They need to ban all puppy mills and never allow one to open again.

.4 years ago

thank you for sharing

Fred Hoekstra
Fred Hoekstra5 years ago

Thank you Piper, for Sharing this!

Lauren F.
Lauren Fetterman5 years ago

Were these puppies being sold in pet stores or over the internet? People need to understand that this is what they are supporting when they buy puppies without meeting the sire and dam and the rest of the litter in the environment where they were whelped and raised.

Donna Cook
Donna Cook5 years ago

"The greatness of a nation and it's moral progress can be judged by the way its animals are treated."
Mahatma Gandhi

Vera T.
Vera T5 years ago

Animal laws are so lax - perpetrators are not sentenced severely enough - they get away with the most horrendous cruel acts, and as their victims are mere 'animals' society does not give them the punishment they deserve - the sooner back yard breeding and puppy mills are abolished the better for all, especially the animals - what's the use of 'improving' these mills BAN THEM COMPLETELY

Manel Dias
Manel Dias5 years ago

Precicely the owner of the Puppy Mill is the one who should pay all the medical, vet, food, shelter expenses occured even after rescuing these helpless dogs.
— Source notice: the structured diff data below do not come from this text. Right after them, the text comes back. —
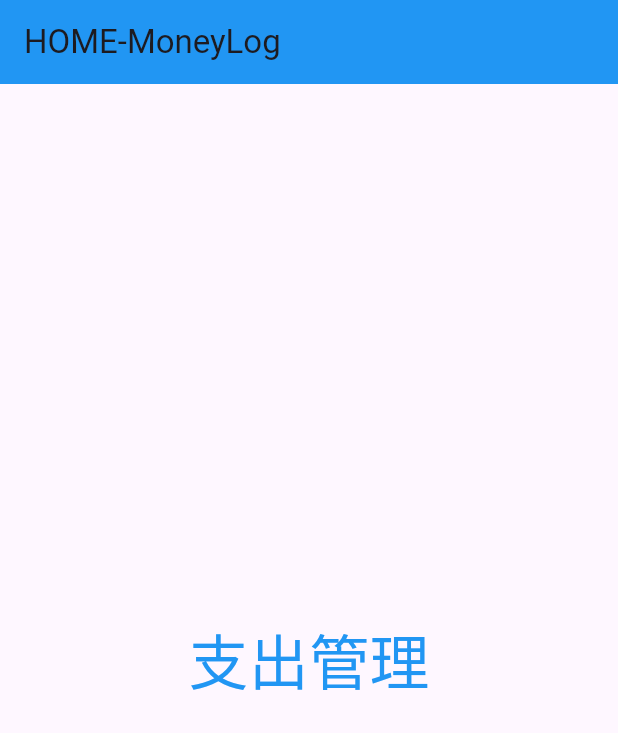
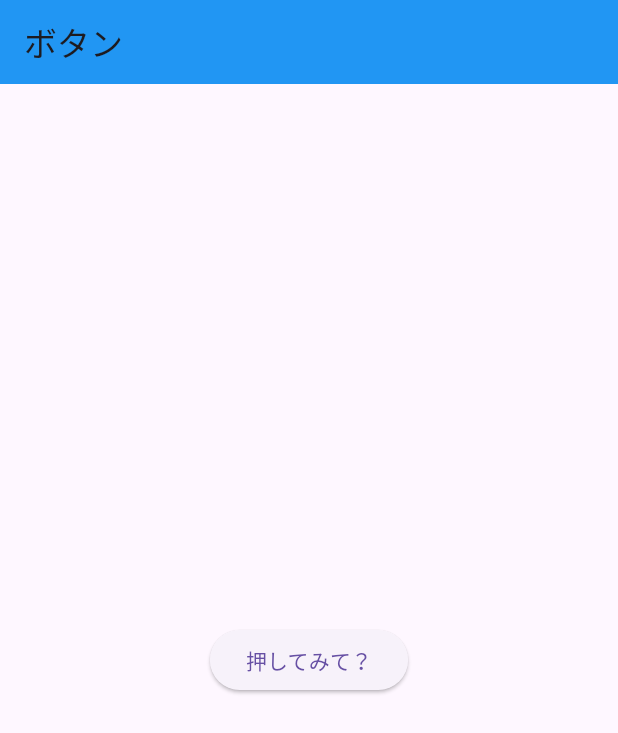
Before and after one commit to PainCorner/HOME-MoneyLog, a Flutter app: the screen it shows after launch, on a phone screen of 412 x 824 dp. Shown: the top 733 px of the screen. Run offline on Flutter 3.47's test engine with Material 3 defaults, Android fonts, the phone set to English and light mode, and no system bars.

Commit message:
ボタンでも実行しました

```diff
--- a/lib/main.dart
+++ b/lib/main.dart
@@ -12,15 +12,16 @@ class MyApp extends StatelessWidget {
     return MaterialApp(
       title: 'Hello World App',
       home: Scaffold(
-        appBar: AppBar(
-          title: const Text('HOME-MoneyLog'),
+        appBar: AppBar(title: const Text('ボタン'),
           backgroundColor: Colors.blue,
 
         ),
-        body: const Center(
-          child: Text(
-            '支出管理',
-            style: TextStyle(fontSize: 40,color: Colors.blue),
+        body: Center(
+          child: ElevatedButton(
+            onPressed: (){
+              print("ボタンが押されました");
+            },
+            child: const Text("押してみて？"),
           ),
         ),
       ),
```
He should be punished severly to fit the crime. Only if the Judges do the right way and give the punishment correctly then the rest of the puppy mills will also learn a lesson. Otherwise this is like a desease and nobody cares about treating animals fairly. Because once when you go to the courts they give a punishment like simple slap on a wrist. So this is a big problem.as well as a joke. US needs to enforce more severe punishments and stiffer sentences when animal abusers are breaking the laws. These evil people do not care about the innocent animals only looking to make a quick buck while sbjecting these animals to suffer the hell.

Pamela W.
Pamela W5 years ago

Thanks for the article Piper . I see it dates to just after the court case - have you had any further information since?

I agree with the ones on here that say he should have everything confiscated - buildings, land, everything and the proceeds made available for the upkeep & rehabilitation of the surviving dogs!
Horrific story and I hope Chilinski got a sentence that will get the message across !!!

Hugh E.
Hugh E D5 years ago

How many years in lockup are 91 counts. I expect the owner/s of the mill to fined heavily, but I expect him/them to do some heavy prison time - not jail time, but real, honest to God, penitentiary time. This is as bad to me as baby raping. It makes me sick.

Syd Henley
Syd H5 years ago

In cases such as this, there should be large fines and long jail terms imposed on the puppy mill owners. On top of which, all the owners land and property should be confiscated and sold, (leave them with nothing but the clothes they wear in court) with the proceeds being given to the animal rescue group (in this case The Lewis & Clark Humane Society,) who have taken on the responsibility for the ongoing care of the animals.